In a nutshell they arise naturally from the Arabic language and the Islamic sources and the experience we bring to bear in understanding them.
An example will help to explain. It is narrated when the Prophet (saw) decided to fight the Jewish tribe of the Banu Qurayzah following their treachery in the battle of the trench (khandaq), he instructed his troops, "Do not pray the asr prayer except in the abode of the Banu Qurayzah."
The companions marched off to battle. En route the time arrived for the asr prayer and the companions differed in their understanding of the prophet's command. Some took it to mean that they should pray the asr prayer when they reached the Banu Qurayzah, even if this meant praying it after its prescribed time. Others believed the Prophet meant they should not waste any time in setting off to the battlefield, namely they were being requested to hurry, but were nonetheless supposed to pray the asr prayer at its due time. When they returned the Prophet (saw) was consulted and the alternative understandings explained - he remained silent on the matter. He did not reprimand either group, nor did he endorse one understanding over the other. This narration is a classical example to which Muslim jurists have regularly referred to demonstrate two points: - The first is that differing conclusions could arise from sound ijtihad, the effort made by jurists to discover God's law in any given case. Since the Prophet did not tell either group they were wrong, it must have been the case neither was.
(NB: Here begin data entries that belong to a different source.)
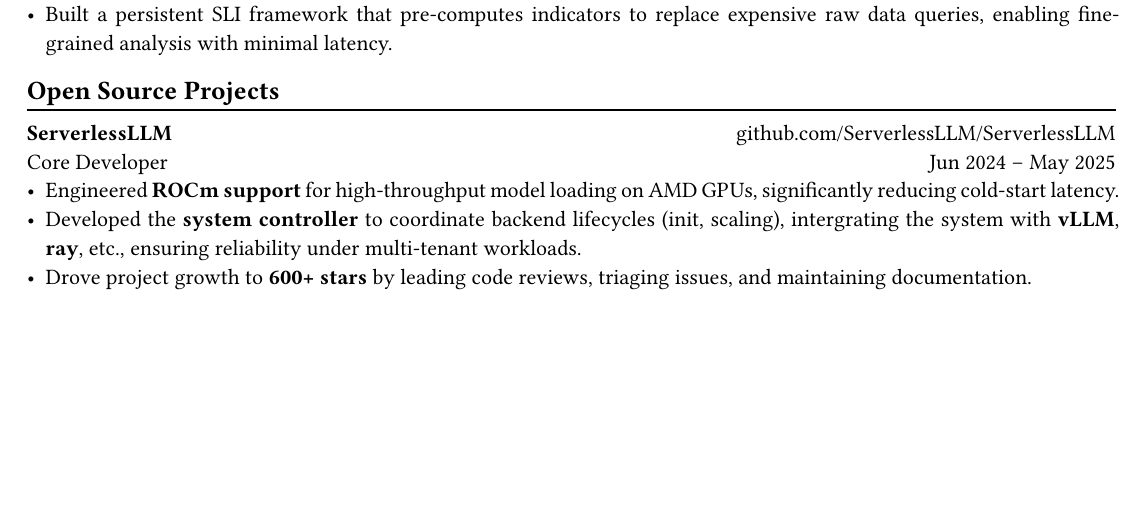
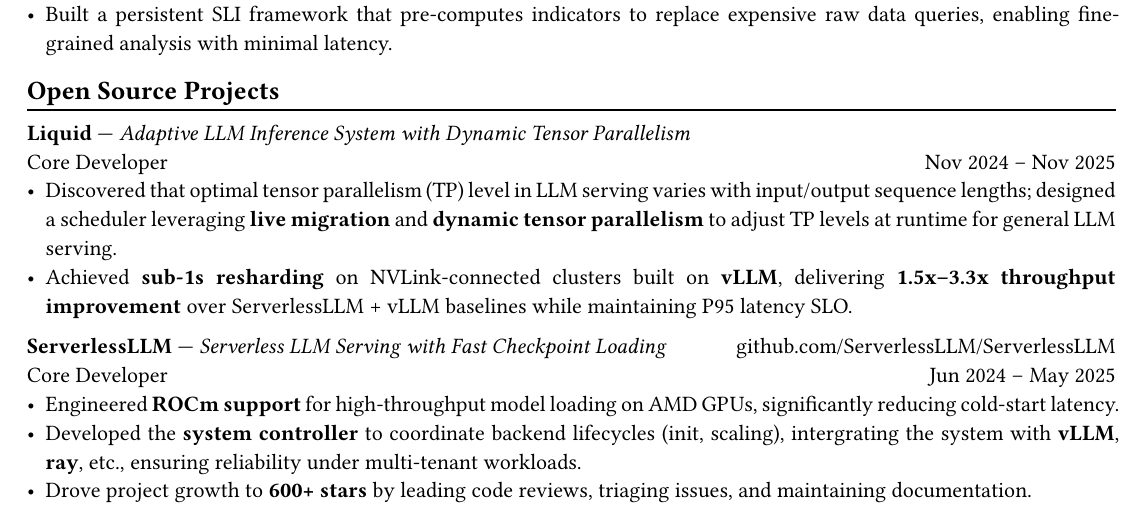
Before and after one commit to SiyangShao/resume, a Typst document (main_work.typ): part of the page before the commit and part of page 1 of 2 after it, cut so that both start at the same text, the shorter picture padded with empty space. Compiled offline with Typst 0.15.

Commit message:
proj: add liquid

```diff
--- a/main_work.typ
+++ b/main_work.typ
@@ -71,7 +71,12 @@
 
 == Open Source Projects
 #chiline()
-*ServerlessLLM* #h(1fr) #link("https://github.com/ServerlessLLM/ServerlessLLM")[github.com/ServerlessLLM/ServerlessLLM] \
+*Liquid* — _Adaptive LLM Inference System with Dynamic Tensor Parallelism_ \
+Core Developer #h(1fr) Nov 2024 -- Nov 2025 \
+- Discovered that optimal tensor parallelism (TP) level in LLM serving varies with input/output sequence lengths; designed a scheduler leveraging *live migration* and *dynamic tensor parallelism* to adjust TP levels at runtime for general LLM serving.
+- Achieved *sub-1s resharding* on NVLink-connected clusters built on *vLLM*, delivering *1.5x–3.3x throughput improvement* over ServerlessLLM + vLLM baselines while maintaining P95 latency SLO.
+
+*ServerlessLLM* — _Serverless LLM Serving with Fast Checkpoint Loading_ #h(1fr) #link("https://github.com/ServerlessLLM/ServerlessLLM")[github.com/ServerlessLLM/ServerlessLLM] \
 Core Developer #h(1fr) Jun 2024 -- May 2025 \
 - Engineered *ROCm support* for high-throughput model loading on AMD GPUs, significantly reducing cold-start latency.
 - Developed the *system controller* to coordinate backend lifecycles (init, scaling), intergrating the system with *vLLM*, *ray*, etc., ensuring reliability under multi-tenant workloads.
```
- Secondly, this report illustrates the difference between "literalists," viz. those who adhere to the "letter" or "apparentness" of written or verbal commands compared to those who pay more attention to the objectives (maqasid) which commands and laws in general, seek to realize.
Arguably, the latter understanding fared much better in Islamic legal history than the former; however, the former has not been categorically dismissed, for a report like the one mentioned above lends credence to this mode of thinking. Just as some of the prophet's companions were more interested in the objectives of the Prophet's (saw) command, others were more interested in obeying its letter. Both groups were sincere, even if they proceeded along differing lines.